While Barkley admits his gun control quest could take at least a century, he also embraces a host of other issues, including growing jobs by retooling free trade agreements and forcing the government to contract those that employ only in-country workers; Medicare for everyone; balancing the federal budget through targeted tax increases and spending cuts; and improving the storage capacity of California’s water system.
It’s not certain who his fellow competitors will be, though Barkley expects Stockton native and Democrat Jose Hernandez — a former NASA astronaut with various technical degrees — to throw his hat into the ring. Hernandez had made no formal announcement as of Monday, Aug. 15 .
Rep. Jeff Denham, a Republican who already represents a portion of Stanislaus County in Congress, did not commit to running for a certain district earlier this week. However, he affirmed Tuesday that he planned to represent the Central Valley, which could make him a 10th District contender.

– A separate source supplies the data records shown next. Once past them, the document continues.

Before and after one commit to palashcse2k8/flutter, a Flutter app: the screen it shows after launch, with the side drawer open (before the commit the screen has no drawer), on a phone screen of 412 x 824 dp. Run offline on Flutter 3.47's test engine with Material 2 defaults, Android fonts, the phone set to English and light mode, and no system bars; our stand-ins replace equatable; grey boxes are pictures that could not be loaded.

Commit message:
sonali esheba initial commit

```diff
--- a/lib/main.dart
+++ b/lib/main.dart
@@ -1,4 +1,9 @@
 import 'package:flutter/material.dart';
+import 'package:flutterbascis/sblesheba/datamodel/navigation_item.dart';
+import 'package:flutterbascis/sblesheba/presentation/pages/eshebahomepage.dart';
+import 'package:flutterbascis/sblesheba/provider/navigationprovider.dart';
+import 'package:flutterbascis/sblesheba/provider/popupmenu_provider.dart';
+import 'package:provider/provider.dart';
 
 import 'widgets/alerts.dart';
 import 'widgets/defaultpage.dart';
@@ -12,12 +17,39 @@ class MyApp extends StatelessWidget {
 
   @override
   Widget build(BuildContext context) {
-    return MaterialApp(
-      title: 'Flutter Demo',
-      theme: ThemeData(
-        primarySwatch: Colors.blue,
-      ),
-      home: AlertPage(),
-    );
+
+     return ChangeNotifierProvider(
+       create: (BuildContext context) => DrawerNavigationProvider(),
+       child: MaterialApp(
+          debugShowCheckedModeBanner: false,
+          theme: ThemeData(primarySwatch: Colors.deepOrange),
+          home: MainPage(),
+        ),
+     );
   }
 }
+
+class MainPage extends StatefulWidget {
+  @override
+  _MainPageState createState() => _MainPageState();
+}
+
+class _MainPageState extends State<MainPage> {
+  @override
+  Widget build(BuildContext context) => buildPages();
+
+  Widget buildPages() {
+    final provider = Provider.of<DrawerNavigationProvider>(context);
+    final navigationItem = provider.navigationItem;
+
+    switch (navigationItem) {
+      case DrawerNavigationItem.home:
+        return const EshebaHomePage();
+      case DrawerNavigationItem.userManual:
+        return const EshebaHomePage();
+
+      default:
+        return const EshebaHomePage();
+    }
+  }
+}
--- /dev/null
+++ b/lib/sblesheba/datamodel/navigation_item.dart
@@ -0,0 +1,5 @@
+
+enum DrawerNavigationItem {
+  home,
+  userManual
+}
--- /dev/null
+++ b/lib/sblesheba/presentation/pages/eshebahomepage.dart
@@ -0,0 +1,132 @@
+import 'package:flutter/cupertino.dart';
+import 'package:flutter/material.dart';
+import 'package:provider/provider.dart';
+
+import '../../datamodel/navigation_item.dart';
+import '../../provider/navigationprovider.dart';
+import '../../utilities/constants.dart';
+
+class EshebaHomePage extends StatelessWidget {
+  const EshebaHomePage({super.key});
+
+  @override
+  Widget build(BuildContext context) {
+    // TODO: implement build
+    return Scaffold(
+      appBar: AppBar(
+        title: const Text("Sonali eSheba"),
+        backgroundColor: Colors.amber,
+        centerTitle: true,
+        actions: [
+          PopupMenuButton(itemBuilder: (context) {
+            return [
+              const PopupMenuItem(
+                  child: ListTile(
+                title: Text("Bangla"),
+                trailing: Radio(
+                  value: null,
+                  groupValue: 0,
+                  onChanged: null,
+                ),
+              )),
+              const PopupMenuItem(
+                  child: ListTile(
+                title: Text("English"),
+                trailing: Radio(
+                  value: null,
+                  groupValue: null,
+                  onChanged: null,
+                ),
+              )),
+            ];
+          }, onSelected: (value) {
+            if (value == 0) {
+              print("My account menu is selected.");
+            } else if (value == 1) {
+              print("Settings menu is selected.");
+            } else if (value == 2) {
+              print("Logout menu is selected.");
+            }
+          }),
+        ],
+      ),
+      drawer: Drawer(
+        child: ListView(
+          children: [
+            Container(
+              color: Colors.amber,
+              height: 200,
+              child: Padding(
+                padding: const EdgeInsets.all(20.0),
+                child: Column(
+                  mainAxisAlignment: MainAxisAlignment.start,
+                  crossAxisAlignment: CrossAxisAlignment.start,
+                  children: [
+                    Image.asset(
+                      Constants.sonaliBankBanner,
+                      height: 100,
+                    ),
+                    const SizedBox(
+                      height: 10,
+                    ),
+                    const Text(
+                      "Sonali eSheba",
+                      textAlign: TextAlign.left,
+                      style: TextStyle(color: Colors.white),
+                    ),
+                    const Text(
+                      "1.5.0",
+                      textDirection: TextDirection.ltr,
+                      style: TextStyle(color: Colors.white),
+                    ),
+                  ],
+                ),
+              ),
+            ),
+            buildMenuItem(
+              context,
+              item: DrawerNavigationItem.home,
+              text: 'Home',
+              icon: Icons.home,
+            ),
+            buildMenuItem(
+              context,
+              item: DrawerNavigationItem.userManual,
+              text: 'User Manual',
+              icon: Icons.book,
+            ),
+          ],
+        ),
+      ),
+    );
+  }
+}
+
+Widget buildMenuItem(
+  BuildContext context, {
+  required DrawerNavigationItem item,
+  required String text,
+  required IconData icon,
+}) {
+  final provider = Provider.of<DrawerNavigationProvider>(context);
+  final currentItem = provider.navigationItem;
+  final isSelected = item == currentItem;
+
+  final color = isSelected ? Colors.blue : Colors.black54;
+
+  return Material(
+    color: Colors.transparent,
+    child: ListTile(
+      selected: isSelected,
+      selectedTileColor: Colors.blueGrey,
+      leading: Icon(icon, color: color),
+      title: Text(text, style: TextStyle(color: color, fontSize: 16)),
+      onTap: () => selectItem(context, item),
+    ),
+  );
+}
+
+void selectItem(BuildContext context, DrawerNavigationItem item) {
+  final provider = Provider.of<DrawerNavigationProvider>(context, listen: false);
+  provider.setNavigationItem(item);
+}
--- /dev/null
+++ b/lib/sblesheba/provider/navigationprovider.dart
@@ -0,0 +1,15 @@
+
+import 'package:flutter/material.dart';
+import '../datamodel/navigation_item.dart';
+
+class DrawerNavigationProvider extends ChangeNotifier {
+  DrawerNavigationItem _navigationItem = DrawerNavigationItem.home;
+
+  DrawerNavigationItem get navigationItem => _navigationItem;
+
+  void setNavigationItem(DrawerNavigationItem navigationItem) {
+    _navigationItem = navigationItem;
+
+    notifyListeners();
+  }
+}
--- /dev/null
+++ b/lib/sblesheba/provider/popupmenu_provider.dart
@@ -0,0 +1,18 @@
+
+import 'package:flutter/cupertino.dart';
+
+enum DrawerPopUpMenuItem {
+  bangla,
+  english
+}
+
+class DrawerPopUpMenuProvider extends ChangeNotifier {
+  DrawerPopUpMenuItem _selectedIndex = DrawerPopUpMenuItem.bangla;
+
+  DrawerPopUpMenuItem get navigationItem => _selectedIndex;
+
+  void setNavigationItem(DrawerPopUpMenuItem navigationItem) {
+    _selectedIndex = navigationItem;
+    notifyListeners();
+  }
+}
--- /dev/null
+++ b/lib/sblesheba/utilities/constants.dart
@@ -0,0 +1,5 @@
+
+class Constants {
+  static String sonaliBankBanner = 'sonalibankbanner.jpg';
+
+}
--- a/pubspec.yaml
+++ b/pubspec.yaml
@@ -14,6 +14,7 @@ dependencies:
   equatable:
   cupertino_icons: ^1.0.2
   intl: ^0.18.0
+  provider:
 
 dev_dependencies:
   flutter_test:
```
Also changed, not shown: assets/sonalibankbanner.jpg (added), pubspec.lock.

“I look forward to continuing to represent the people and communities of the valley,” he said.
Meanwhile, Rep. Dennis Cardoza, a Democrat whose Congressional district includes parts of San Joaquin, Stanislaus and Merced counties, has repeatedly said he intends to run close to home and will likely not be in the 2012 running for the 10th District. He also is reportedly mulling retirement.
Calls to Cardoza’s office seeking comment on Monday were not immediately returned.
Another sitting politician who will make a run at a new office is Cathleen Galgiani, a Democrat who has represented Tracy, parts of Stockton and San Joaquin County the past five years in the Assembly. She confirmed Wednesday, Aug. 16, that she would seek the 5th Senate District seat in 2012.
Galgiani conceded she’d face plenty of challenges if elected again, she was at least pleased with the redistricting commission drew San Joaquin County into a single Senate seat.
“It’s a difficult time to serve, but that’s sometimes when you can get the most accomplished,” said the Stockton native. “I was elated to see that this Senate district will give me an opportunity to continue the work and the projects that I’ve been working on the past five years.”
She said guiding the state’s high-speed rail project over hurdles — including escalating cost estimates and conflicts about the project’s leadership — is one of those priorities, as is protecting agricultural land and the Sacramento-San Joaquin Delta.
As of Wednesday afternoon, Galgiani did not have an officially committed opponent, though some political insiders have suggested Republicans Tom Berryhill, a state senator, or Kristin Olson, who serves in the Assembly, might toss their hats into the 5th District race.
• Keep turning to the Tracy Press for ongoing coverage of the people seeking to represent Tracy and Mountain House in the Assembly, state Senate and Congress. • This story was updated Wednesday, Aug. 17.